▶ Exercise objective
Reproduce the records that follow without alteration, apart from removing the pictures.

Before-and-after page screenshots
================
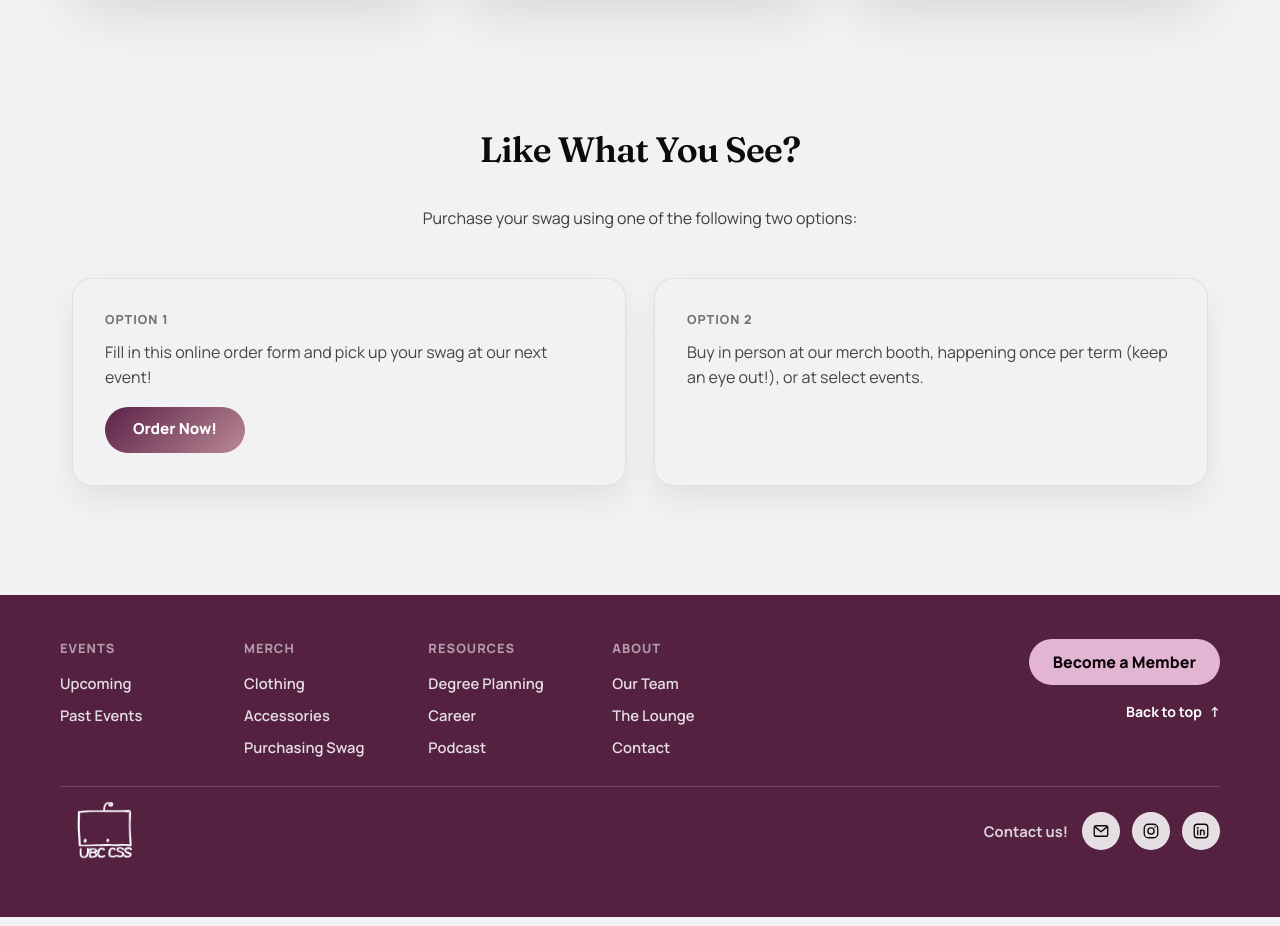
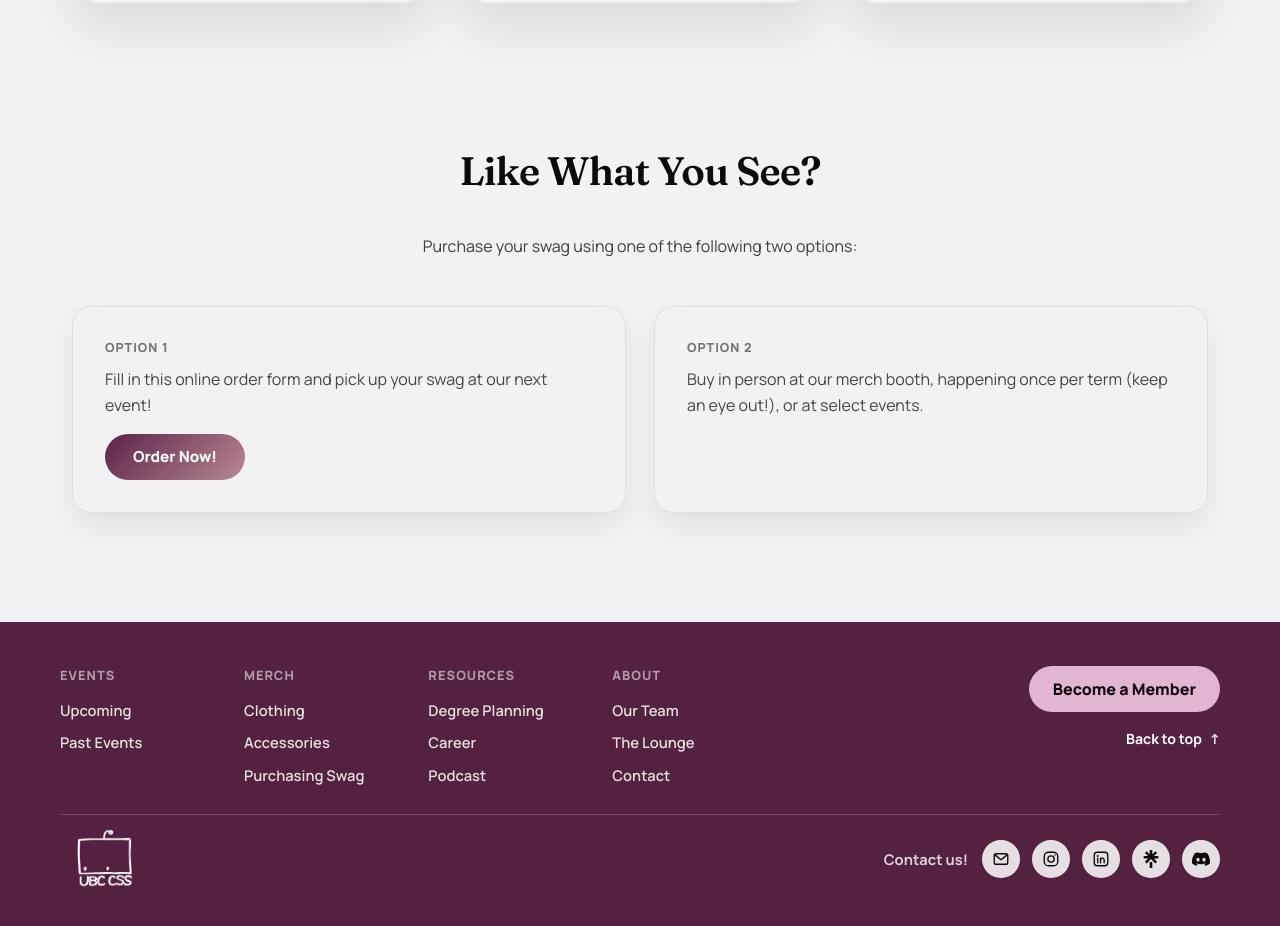
Before and after one commit to ubc-css/website, a React (Vite) app: page /merch in a window 1280 px wide. Shown: the part 2186-3112 px from the top of the page. Built offline with nearby package versions, Linux system fonts and the light colour scheme.

Commit message:
made merch section headers larger

```diff
--- a/src/components/Footer/Footer.tsx
+++ b/src/components/Footer/Footer.tsx
@@ -105,6 +105,39 @@ function Footer() {
                             />
                         </svg>
                     </a>
+                    <a
+                        href="https://linktr.ee/cogsubc"
+                        target="_blank"
+                        rel="noreferrer"
+                        aria-label="UBC CSS on Linktree"
+                    >
+                        {/* Linktree's actual logo mark — exact path from Simple
+                            Icons (simple-icons/simple-icons, icons/linktree.svg)
+                            — but in the same circular button + currentColor
+                            treatment as the mail/Instagram/LinkedIn icons above
+                            (fill="currentColor" instead of a hardcoded brand
+                            color) rather than its own brand-colored squircle, so
+                            all five read as one consistent icon set. */}
+                        <svg viewBox="0 0 24 24" fill="currentColor" aria-hidden="true">
+                            <path d="m13.73635 5.85251 4.00467-4.11665 2.3248 2.3808-4.20064 4.00466h5.9085v3.30473h-5.9365l4.22865 4.10766-2.3248 2.3338L12.0005 12.099l-5.74052 5.76852-2.3248-2.3248 4.22864-4.10766h-5.9375V8.12132h5.9085L3.93417 4.11666l2.3248-2.3808 4.00468 4.11665V0h3.4727zm-3.4727 10.30614h3.4727V24h-3.4727z" />
+                        </svg>
+                    </a>
+                    <a
+                        href="https://discord.gg/replace-with-real-invite"
+                        target="_blank"
+                        rel="noreferrer"
+                        aria-label="UBC CSS on Discord"
+                    >
+                        {/* Placeholder invite link — swap for the club's real
+                            Discord invite once one exists. Discord's actual logo
+                            mark — exact path from Simple Icons (simple-icons/
+                            simple-icons, icons/discord.svg) — same currentColor/
+                            shared-circle-button treatment as Linktree above,
+                            rather than white-on-blurple. */}
+                        <svg viewBox="0 0 24 24" fill="currentColor" aria-hidden="true">
+                            <path d="M20.317 4.3698a19.7913 19.7913 0 00-4.8851-1.5152.0741.0741 0 00-.0785.0371c-.211.3753-.4447.8648-.6083 1.2495-1.8447-.2762-3.68-.2762-5.4868 0-.1636-.3933-.4058-.8742-.6177-1.2495a.077.077 0 00-.0785-.037 19.7363 19.7363 0 00-4.8852 1.515.0699.0699 0 00-.0321.0277C.5334 9.0458-.319 13.5799.0992 18.0578a.0824.0824 0 00.0312.0561c2.0528 1.5076 4.0413 2.4228 5.9929 3.0294a.0777.0777 0 00.0842-.0276c.4616-.6304.8731-1.2952 1.226-1.9942a.076.076 0 00-.0416-.1057c-.6528-.2476-1.2743-.5495-1.8722-.8923a.077.077 0 01-.0076-.1277c.1258-.0943.2517-.1923.3718-.2914a.0743.0743 0 01.0776-.0105c3.9278 1.7933 8.18 1.7933 12.0614 0a.0739.0739 0 01.0785.0095c.1202.099.246.1981.3728.2924a.077.077 0 01-.0066.1276 12.2986 12.2986 0 01-1.873.8914.0766.0766 0 00-.0407.1067c.3604.698.7719 1.3628 1.225 1.9932a.076.076 0 00.0842.0286c1.961-.6067 3.9495-1.5219 6.0023-3.0294a.077.077 0 00.0313-.0552c.5004-5.177-.8382-9.6739-3.5485-13.6604a.061.061 0 00-.0312-.0286zM8.02 15.3312c-1.1825 0-2.1569-1.0857-2.1569-2.419 0-1.3332.9555-2.4189 2.157-2.4189 1.2108 0 2.1757 1.0952 2.1568 2.419 0 1.3332-.9555 2.4189-2.1569 2.4189zm7.9748 0c-1.1825 0-2.1569-1.0857-2.1569-2.419 0-1.3332.9554-2.4189 2.1569-2.4189 1.2108 0 2.1757 1.0952 2.1568 2.419 0 1.3332-.946 2.4189-2.1568 2.4189Z" />
+                        </svg>
+                    </a>
                 </div>
             </div>
         </footer>
--- a/src/pages/Merch/Merch.css
+++ b/src/pages/Merch/Merch.css
@@ -183,7 +183,7 @@
 .merch-section h2 {
     margin: 0;
     color: var(--color-black);
-    font-size: clamp(1.7rem, 2.8vw, 2.2rem);
+    font-size: clamp(1.9rem, 3.1vw, 2.5rem);
     letter-spacing: -0.02em;
 }
 
@@ -223,7 +223,7 @@
 .merch-purchase h2 {
     padding-top: 28px;
     color: var(--color-black);
-    font-size: clamp(1.7rem, 2.8vw, 2.2rem);
+    font-size: clamp(1.9rem, 3.1vw, 2.5rem);
     letter-spacing: -0.02em;
 }
 
```
Also changed, not shown: 1 other file (tests, documents, lock files or other folders).
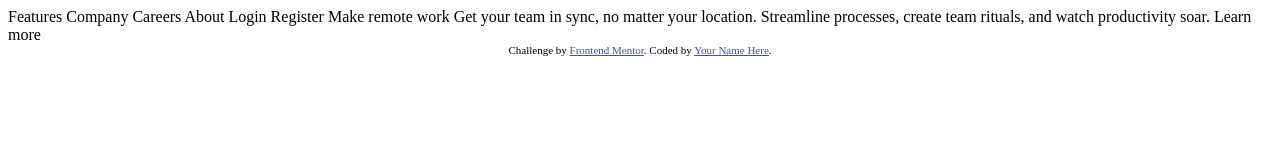
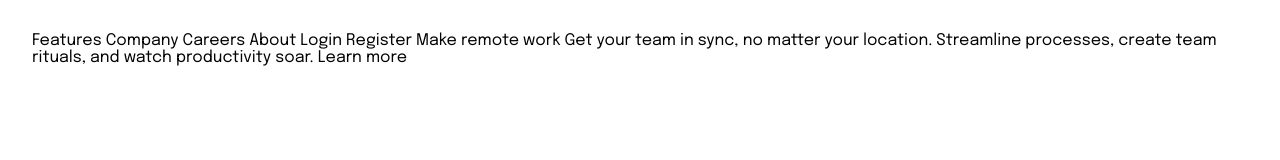
Before and after one commit to peppe2412/Intro-section-with-dropdown-navigation, a plain HTML site: page index.html in a window 1280 px wide. Drawn offline with Linux system fonts and the light colour scheme.

Commit message:
Scaffolding

```diff
--- a/index.html
+++ b/index.html
@@ -1,39 +1,29 @@
-<!DOCTYPE html>
+<!doctype html>
 <html lang="en">
-<head>
-  <meta charset="UTF-8">
-  <meta name="viewport" content="width=device-width, initial-scale=1.0"> <!-- displays site properly based on user's device -->
+  <head>
+    <meta charset="UTF-8" />
+    <meta name="viewport" content="width=device-width, initial-scale=1.0" />
 
-  <link rel="icon" type="image/png" sizes="32x32" href="./images/favicon-32x32.png">
+    <link
+      rel="icon"
+      type="image/png"
+      sizes="32x32"
+      href="./images/favicon-32x32.png"
+    />
 
-  <title>Frontend Mentor | Intro section with dropdown navigation</title>
+    <title>Frontend Mentor | Intro section with dropdown navigation</title>
 
-  <!-- Feel free to remove these styles or customise in your own stylesheet 👍 -->
-  <style>
-    .attribution { font-size: 11px; text-align: center; }
-    .attribution a { color: hsl(228, 45%, 44%); }
-  </style>
-</head>
-<body>
-
-  Features
-  Company
-  Careers
-  About
-
-  Login
-  Register
-
-  Make remote work
-
-  Get your team in sync, no matter your location. Streamline processes,
-  create team rituals, and watch productivity soar.
-
-  Learn more
-
-  <div class="attribution">
-    Challenge by <a href="https://www.frontendmentor.io?ref=challenge" target="_blank">Frontend Mentor</a>.
-    Coded by <a href="#">Your Name Here</a>.
-  </div>
-</body>
+    <link rel="stylesheet" href="style.css" />
+    <link rel="preconnect" href="https://fonts.googleapis.com" />
+    <link rel="preconnect" href="https://fonts.gstatic.com" crossorigin />
+    <link
+      href="https://fonts.googleapis.com/css2?family=Epilogue:ital,wght@0,100..900;1,100..900&display=swap"
+      rel="stylesheet"
+    />
+  </head>
+  <body>
+    Features Company Careers About Login Register Make remote work Get your team
+    in sync, no matter your location. Streamline processes, create team rituals,
+    and watch productivity soar. Learn more
+  </body>
 </html>
--- /dev/null
+++ b/style.css
@@ -0,0 +1,13 @@
+:root {
+  --font-weight-500: 500;
+  --font-weight-700: 700;
+  --gray-50: hsl(0, 0%, 98%);
+  --gray-500: hsl(0, 0%, 41%);
+  --gray-950: hsl(0, 0%, 8%);
+}
+
+body {
+  font-family: "Epilogue", sans-serif;
+  margin: 0;
+  padding: 2rem;
+}
```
================
▶ Answer for the task
Before and after one commit to ubc-css/website, a React (Vite) app: page /merch in a window 1280 px wide. Shown: the part 2186-3112 px from the top of the page. Built offline with nearby package versions, Linux system fonts and the light colour scheme.

Commit message:
made merch section headers larger

```diff
--- a/src/components/Footer/Footer.tsx
+++ b/src/components/Footer/Footer.tsx
@@ -105,6 +105,39 @@ function Footer() {
                             />
                         </svg>
                     </a>
+                    <a
+                        href="https://linktr.ee/cogsubc"
+                        target="_blank"
+                        rel="noreferrer"
+                        aria-label="UBC CSS on Linktree"
+                    >
+                        {/* Linktree's actual logo mark — exact path from Simple
+                            Icons (simple-icons/simple-icons, icons/linktree.svg)
+                            — but in the same circular button + currentColor
+                            treatment as the mail/Instagram/LinkedIn icons above
+                            (fill="currentColor" instead of a hardcoded brand
+                            color) rather than its own brand-colored squircle, so
+                            all five read as one consistent icon set. */}
+                        <svg viewBox="0 0 24 24" fill="currentColor" aria-hidden="true">
+                            <path d="m13.73635 5.85251 4.00467-4.11665 2.3248 2.3808-4.20064 4.00466h5.9085v3.30473h-5.9365l4.22865 4.10766-2.3248 2.3338L12.0005 12.099l-5.74052 5.76852-2.3248-2.3248 4.22864-4.10766h-5.9375V8.12132h5.9085L3.93417 4.11666l2.3248-2.3808 4.00468 4.11665V0h3.4727zm-3.4727 10.30614h3.4727V24h-3.4727z" />
+                        </svg>
+                    </a>
+                    <a
+                        href="https://discord.gg/replace-with-real-invite"
+                        target="_blank"
+                        rel="noreferrer"
+                        aria-label="UBC CSS on Discord"
+                    >
+                        {/* Placeholder invite link — swap for the club's real
+                            Discord invite once one exists. Discord's actual logo
+                            mark — exact path from Simple Icons (simple-icons/
+                            simple-icons, icons/discord.svg) — same currentColor/
+                            shared-circle-button treatment as Linktree above,
+                            rather than white-on-blurple. */}
+                        <svg viewBox="0 0 24 24" fill="currentColor" aria-hidden="true">
+                            <path d="M20.317 4.3698a19.7913 19.7913 0 00-4.8851-1.5152.0741.0741 0 00-.0785.0371c-.211.3753-.4447.8648-.6083 1.2495-1.8447-.2762-3.68-.2762-5.4868 0-.1636-.3933-.4058-.8742-.6177-1.2495a.077.077 0 00-.0785-.037 19.7363 19.7363 0 00-4.8852 1.515.0699.0699 0 00-.0321.0277C.5334 9.0458-.319 13.5799.0992 18.0578a.0824.0824 0 00.0312.0561c2.0528 1.5076 4.0413 2.4228 5.9929 3.0294a.0777.0777 0 00.0842-.0276c.4616-.6304.8731-1.2952 1.226-1.9942a.076.076 0 00-.0416-.1057c-.6528-.2476-1.2743-.5495-1.8722-.8923a.077.077 0 01-.0076-.1277c.1258-.0943.2517-.1923.3718-.2914a.0743.0743 0 01.0776-.0105c3.9278 1.7933 8.18 1.7933 12.0614 0a.0739.0739 0 01.0785.0095c.1202.099.246.1981.3728.2924a.077.077 0 01-.0066.1276 12.2986 12.2986 0 01-1.873.8914.0766.0766 0 00-.0407.1067c.3604.698.7719 1.3628 1.225 1.9932a.076.076 0 00.0842.0286c1.961-.6067 3.9495-1.5219 6.0023-3.0294a.077.077 0 00.0313-.0552c.5004-5.177-.8382-9.6739-3.5485-13.6604a.061.061 0 00-.0312-.0286zM8.02 15.3312c-1.1825 0-2.1569-1.0857-2.1569-2.419 0-1.3332.9555-2.4189 2.157-2.4189 1.2108 0 2.1757 1.0952 2.1568 2.419 0 1.3332-.9555 2.4189-2.1569 2.4189zm7.9748 0c-1.1825 0-2.1569-1.0857-2.1569-2.419 0-1.3332.9554-2.4189 2.1569-2.4189 1.2108 0 2.1757 1.0952 2.1568 2.419 0 1.3332-.946 2.4189-2.1568 2.4189Z" />
+                        </svg>
+                    </a>
                 </div>
             </div>
         </footer>
--- a/src/pages/Merch/Merch.css
+++ b/src/pages/Merch/Merch.css
@@ -183,7 +183,7 @@
 .merch-section h2 {
     margin: 0;
     color: var(--color-black);
-    font-size: clamp(1.7rem, 2.8vw, 2.2rem);
+    font-size: clamp(1.9rem, 3.1vw, 2.5rem);
     letter-spacing: -0.02em;
 }
 
@@ -223,7 +223,7 @@
 .merch-purchase h2 {
     padding-top: 28px;
     color: var(--color-black);
-    font-size: clamp(1.7rem, 2.8vw, 2.2rem);
+    font-size: clamp(1.9rem, 3.1vw, 2.5rem);
     letter-spacing: -0.02em;
 }
 
```
Also changed, not shown: 1 other file (tests, documents, lock files or other folders).
Before and after one commit to peppe2412/Intro-section-with-dropdown-navigation, a plain HTML site: page index.html in a window 1280 px wide. Drawn offline with Linux system fonts and the light colour scheme.

Commit message:
Scaffolding

```diff
--- a/index.html
+++ b/index.html
@@ -1,39 +1,29 @@
-<!DOCTYPE html>
+<!doctype html>
 <html lang="en">
-<head>
-  <meta charset="UTF-8">
-  <meta name="viewport" content="width=device-width, initial-scale=1.0"> <!-- displays site properly based on user's device -->
+  <head>
+    <meta charset="UTF-8" />
+    <meta name="viewport" content="width=device-width, initial-scale=1.0" />
 
-  <link rel="icon" type="image/png" sizes="32x32" href="./images/favicon-32x32.png">
+    <link
+      rel="icon"
+      type="image/png"
+      sizes="32x32"
+      href="./images/favicon-32x32.png"
+    />
 
-  <title>Frontend Mentor | Intro section with dropdown navigation</title>
+    <title>Frontend Mentor | Intro section with dropdown navigation</title>
 
-  <!-- Feel free to remove these styles or customise in your own stylesheet 👍 -->
-  <style>
-    .attribution { font-size: 11px; text-align: center; }
-    .attribution a { color: hsl(228, 45%, 44%); }
-  </style>
-</head>
-<body>
-
-  Features
-  Company
-  Careers
-  About
-
-  Login
-  Register
-
-  Make remote work
-
-  Get your team in sync, no matter your location. Streamline processes,
-  create team rituals, and watch productivity soar.
-
-  Learn more
-
-  <div class="attribution">
-    Challenge by <a href="https://www.frontendmentor.io?ref=challenge" target="_blank">Frontend Mentor</a>.
-    Coded by <a href="#">Your Name Here</a>.
-  </div>
-</body>
+    <link rel="stylesheet" href="style.css" />
+    <link rel="preconnect" href="https://fonts.googleapis.com" />
+    <link rel="preconnect" href="https://fonts.gstatic.com" crossorigin />
+    <link
+      href="https://fonts.googleapis.com/css2?family=Epilogue:ital,wght@0,100..900;1,100..900&display=swap"
+      rel="stylesheet"
+    />
+  </head>
+  <body>
+    Features Company Careers About Login Register Make remote work Get your team
+    in sync, no matter your location. Streamline processes, create team rituals,
+    and watch productivity soar. Learn more
+  </body>
 </html>
--- /dev/null
+++ b/style.css
@@ -0,0 +1,13 @@
+:root {
+  --font-weight-500: 500;
+  --font-weight-700: 700;
+  --gray-50: hsl(0, 0%, 98%);
+  --gray-500: hsl(0, 0%, 41%);
+  --gray-950: hsl(0, 0%, 8%);
+}
+
+body {
+  font-family: "Epilogue", sans-serif;
+  margin: 0;
+  padding: 2rem;
+}
```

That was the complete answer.